[Column] Christopher Sau: Plugging Kenya’s brain drain: Unlocking the value of training and IT talent retention

As Kenyan enterprises continue to transform and invest in enterprise IT and digital technologies, there is high demand for the skills and talent needed to sustain that transformation. IT is one of the most in-demand skills in the country, with specialisations ranging from software engineers and data analysts to computer service technicians and cybersecurity specialists. According to research released earlier this year, Kenyan organisations are negatively impacted by a lack of tech skills, manifesting as additional pressure on existing staff, a lack of capacity to take on new projects, and delays in completing existing ones.

Enterprises have much to gain by investing in their people and exploring talent-building and upskilling strategies.

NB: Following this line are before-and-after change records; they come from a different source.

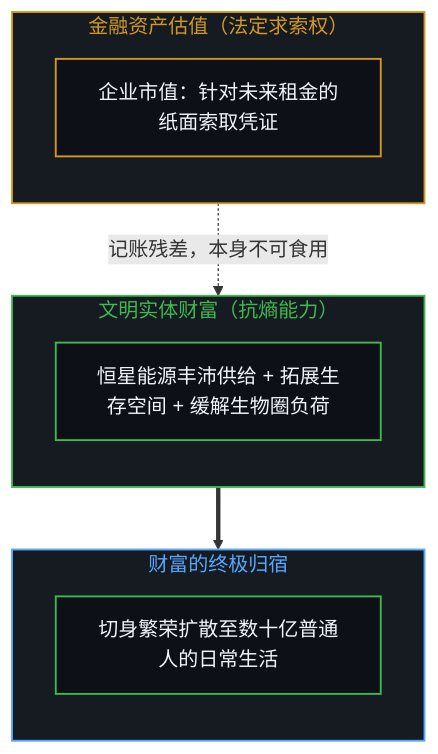
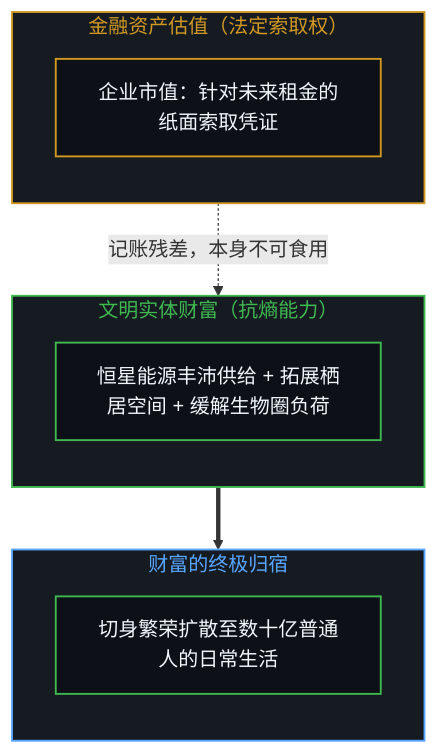
Before and after one commit to powerpig99/not-a-toe: diagram 13 of 14 in content/posts/beyond-the-hundred-trillion-horizon.md, drawn with Mermaid. The commit also changed other lines of this file and 5 other files, not shown here.

````diff
--- a/content/posts/beyond-the-hundred-trillion-horizon.md
+++ b/content/posts/beyond-the-hundred-trillion-horizon.md
@@ -495,25 +495,25 @@
 ```mermaid
 flowchart TD
     classDef default fill:#0d1117,stroke:#30363d,stroke-width:1px,color:#f0f6fc;
     classDef mind fill:#0d1117,stroke:#3fb950,stroke-width:1.5px,color:#f0f6fc;
     classDef warn fill:#0d1117,stroke:#d29922,stroke-width:1.5px,color:#f0f6fc;
     classDef fail fill:#0d1117,stroke:#f85149,stroke-width:1.5px,color:#f0f6fc;
     classDef model fill:#0d1117,stroke:#58a6ff,stroke-width:1.5px,color:#f0f6fc;
-    subgraph S_FINANCE_ZH ["金融资产估值（法定求索权）"]
+    subgraph S_FINANCE_ZH ["金融资产估值（法定索取权）"]
         direction TB
         EQUITY["企业市值：针对未来租金的纸面索取凭证"]:::warn
     end
     subgraph S_REAL_ZH ["文明实体财富（抗熵能力）"]
         direction TB
-        WEALTH["恒星能源丰沛供给 + 拓展生存空间 + 缓解生物圈负荷"]:::mind
+        WEALTH["恒星能源丰沛供给 + 拓展栖居空间 + 缓解生物圈负荷"]:::mind
     end
     subgraph S_DESTINY_ZH ["财富的终极归宿"]
         direction TB
         CIVILIZATION["切身繁荣扩散至数十亿普通人的日常生活"]:::mind
     end
     S_FINANCE_ZH -.->|"记账残差，本身不可食用"| S_REAL_ZH
     S_REAL_ZH ==> S_DESTINY_ZH
     style S_FINANCE_ZH fill:#161b22,stroke:#d29922,stroke-width:1.5px,color:#d29922
     style S_REAL_ZH fill:#161b22,stroke:#3fb950,stroke-width:1.5px,color:#3fb950
     style S_DESTINY_ZH fill:#161b22,stroke:#58a6ff,stroke-width:1.5px,color:#58a6ff
 ```
````
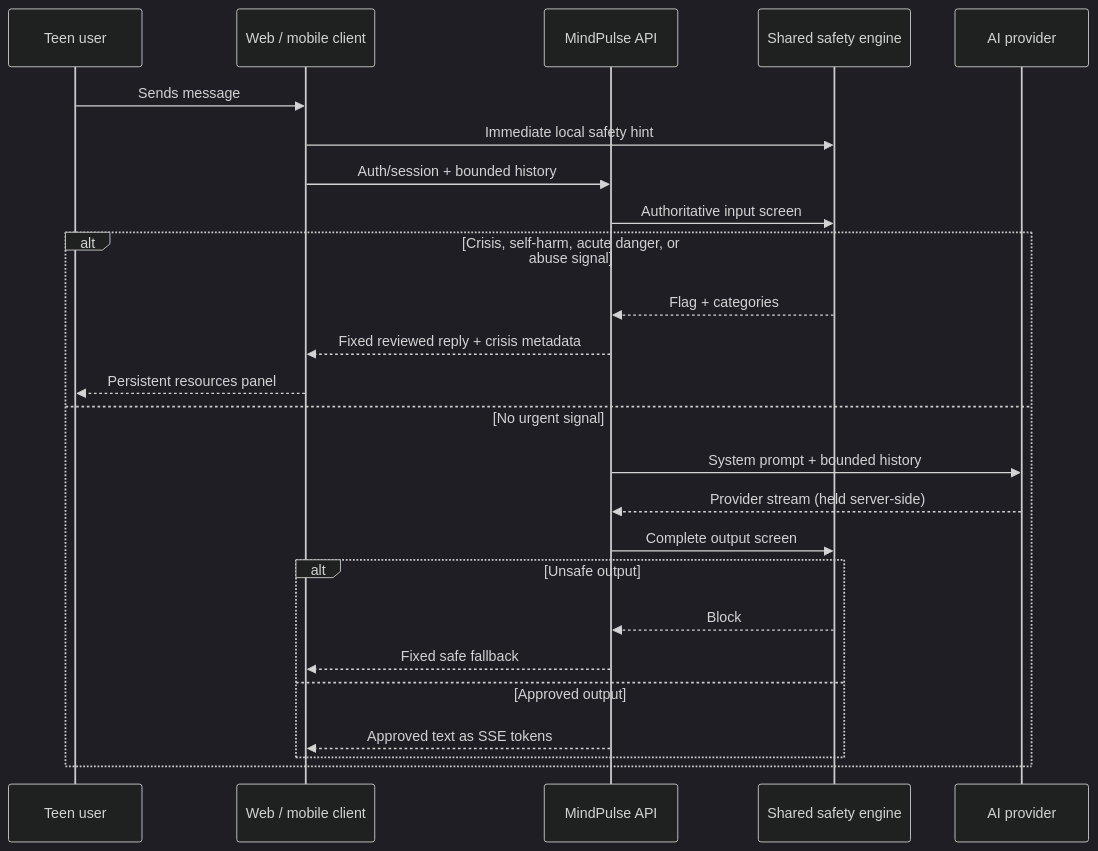
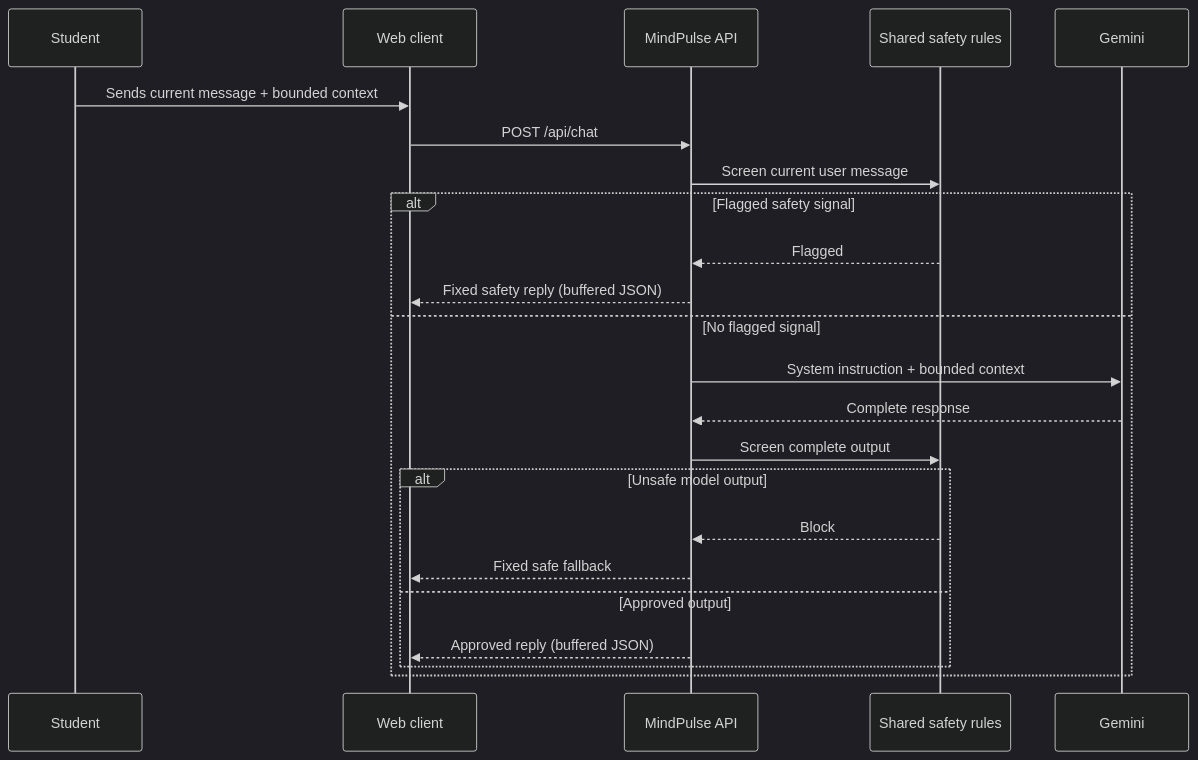
One commit to emiroshhh/MindPulse-by-Northlight changed the diagram in SAFETY.md. Above: the diagram before and after it, drawn with Mermaid (dark theme). The commit also changed other lines of this file and 12 other files, not shown here.

Commit message:
Harden MindPulse beta trust and security

````diff
--- a/SAFETY.md
+++ b/SAFETY.md
@@ -16,27 +17,25 @@
 ```mermaid
 sequenceDiagram
-  participant U as Teen user
-  participant C as Web / mobile client
-  participant S as MindPulse API
-  participant E as Shared safety engine
-  participant P as AI provider
-  U->>C: Sends message
-  C->>E: Immediate local safety hint
-  C->>S: Auth/session + bounded history
-  S->>E: Authoritative input screen
-  alt Crisis, self-harm, acute danger, or abuse signal
-    E-->>S: Flag + categories
-    S-->>C: Fixed reviewed reply + crisis metadata
-    C-->>U: Persistent resources panel
-  else No urgent signal
-    S->>P: System prompt + bounded history
-    P-->>S: Provider stream (held server-side)
-    S->>E: Complete output screen
-    alt Unsafe output
-      E-->>S: Block
-      S-->>C: Fixed safe fallback
+  participant U as Student
+  participant C as Web client
+  participant A as MindPulse API
+  participant S as Shared safety rules
+  participant G as Gemini
+  U->>C: Sends current message + bounded context
+  C->>A: POST /api/chat
+  A->>S: Screen current user message
+  alt Flagged safety signal
+    S-->>A: Flagged
+    A-->>C: Fixed safety reply (buffered JSON)
+  else No flagged signal
+    A->>G: System instruction + bounded context
+    G-->>A: Complete response
+    A->>S: Screen complete output
+    alt Unsafe model output
+      S-->>A: Block
+      A-->>C: Fixed safe fallback
     else Approved output
-      S-->>C: Approved text as SSE tokens
+      A-->>C: Approved reply (buffered JSON)
     end
   end
 ```
````
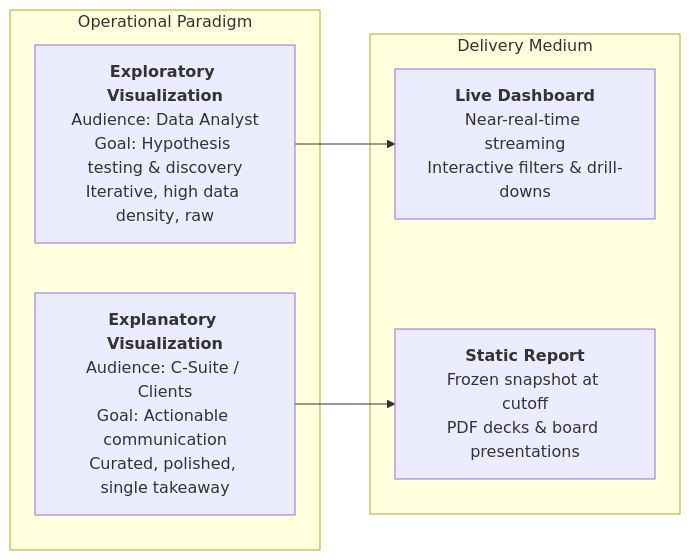
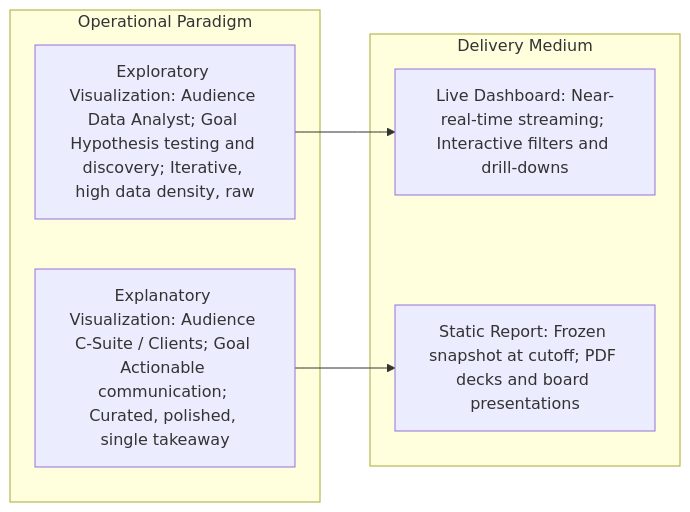
The seventh of 9 diagrams in notes/data_analysis/Chapter8_Business_Data_Visualization_Definition_Purpose_Usage.md (DeepLumiere/DeepSkills), drawn with Mermaid before and after one commit. The commit also changed other lines of this file and 56 other files, not shown here.

````diff
--- a/notes/data_analysis/Chapter8_Business_Data_Visualization_Definition_Purpose_Usage.md
+++ b/notes/data_analysis/Chapter8_Business_Data_Visualization_Definition_Purpose_Usage.md
@@ -216,13 +216,13 @@
 ```mermaid
 flowchart LR
-    subgraph Paradigm["Operational Paradigm"]
-        EX1["<b>Exploratory Visualization</b><br/>Audience: Data Analyst<br/>Goal: Hypothesis testing & discovery<br/>Iterative, high data density, raw"]
-        EX2["<b>Explanatory Visualization</b><br/>Audience: C-Suite / Clients<br/>Goal: Actionable communication<br/>Curated, polished, single takeaway"]
+    subgraph Paradigm ["Operational Paradigm"]
+        EX1["Exploratory Visualization: Audience Data Analyst; Goal Hypothesis testing and discovery; Iterative, high data density, raw"]
+        EX2["Explanatory Visualization: Audience C-Suite / Clients; Goal Actionable communication; Curated, polished, single takeaway"]
     end
-    subgraph Delivery["Delivery Medium"]
-        D1["<b>Live Dashboard</b><br/>Near-real-time streaming<br/>Interactive filters & drill-downs"]
-        D2["<b>Static Report</b><br/>Frozen snapshot at cutoff<br/>PDF decks & board presentations"]
+    subgraph Delivery ["Delivery Medium"]
+        D1["Live Dashboard: Near-real-time streaming; Interactive filters and drill-downs"]
+        D2["Static Report: Frozen snapshot at cutoff; PDF decks and board presentations"]
     end
     EX1 --> D1
     EX2 --> D2
 ```
````
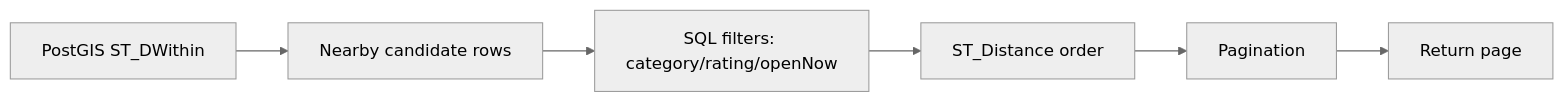
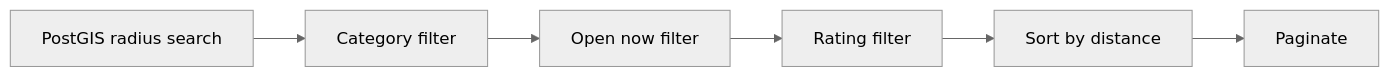
Before and after one commit to mthaiseer/springcloud-systemdesign-notes: diagram 14 of 18 in HLD_NOTES/004_INTERVIEW_PROBLEMS/013_proximity_service_visual_notes.md, drawn with Mermaid (neutral theme). The commit also changed other lines of this file and 1 other file, not shown here.

````diff
--- a/HLD_NOTES/004_INTERVIEW_PROBLEMS/013_proximity_service_visual_notes.md
+++ b/HLD_NOTES/004_INTERVIEW_PROBLEMS/013_proximity_service_visual_notes.md
@@ -732,8 +1016,8 @@
 ```mermaid
 flowchart LR
-    A[PostGIS ST_DWithin] --> B[Nearby candidate rows]
-    B --> C[SQL filters: category/rating/openNow]
-    C --> D[ST_Distance order]
-    D --> E[Pagination]
-    E --> F[Return page]
+    A[PostGIS radius search] --> B[Category filter]
+    B --> C[Open now filter]
+    C --> D[Rating filter]
+    D --> E[Sort by distance]
+    E --> F[Paginate]
 ```
````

By proactively addressing Kenya’s tech skills shortage, they can lead by example while also retaining the talent and expertise needed to expand their business activities, unlock new sources of revenue, and further digitalise their organisations.

The need to build talent

Over the last few years, a great deal of effort has gone into providing Kenyans with opportunities to learn key technology skills and ICT-based competencies. Earlier this year, AWS announced it would train 10 000 students at local universities, while the African Development Bank opened its second Information and Communications Technology Centre of Excellence at the United States International University-Africa in Nairobi, the goal of which is to provide youth with technology skills and increase their competitiveness in local and global markets.

While this is a step in the right direction, sourcing talent remains an uphill battle. Enterprises struggle to recruit high-level employees as tech conglomerates, which offer high pay grades and opportunities in Kenya and the rest of the world, attract and hire the best the country has to offer. Major local players such as Safaricom have highlighted key talent retention as a principal area of concern, as well as finding people with the requisite skillsets that align with business needs.

There is also a problematic mindset when it comes to enterprises’ willingness to train their own people. In the midst of a skills shortage, some fear that any employee they spend time and money training and upskilling will leave the enterprise to work for a competitor. This mindset is not exclusive to the East African market, but it is prevalent here and results in a no-win scenario. Companies cannot find and hire the talent they need, and they are unwilling to invest in the human resources they already have.

Getting certified in the tech that matters

Faced with a skills shortage, many organisations and their aspirations to modernise their IT infrastructure are left paralysed. Some are unable to divert their budgets to talent development at the same time as they are investing in the solutions they need to operate in an advanced, tech-driven economy.

This is where product training and certification initiatives demonstrate their value. Many vendors that operate in Kenya offer programmes that aim to upskill company employees and professionals, and provide them with product and service training. By being certified, employees are more likely to explore adopting new technologies, maximise the value of those technologies, and ensure the projects they work on have a higher likelihood of success. Significant digital transformation, such as migrating to the cloud or automating advanced workflows, may seem daunting, but it doesn’t have to be when you have in-house product experts leading that transformation.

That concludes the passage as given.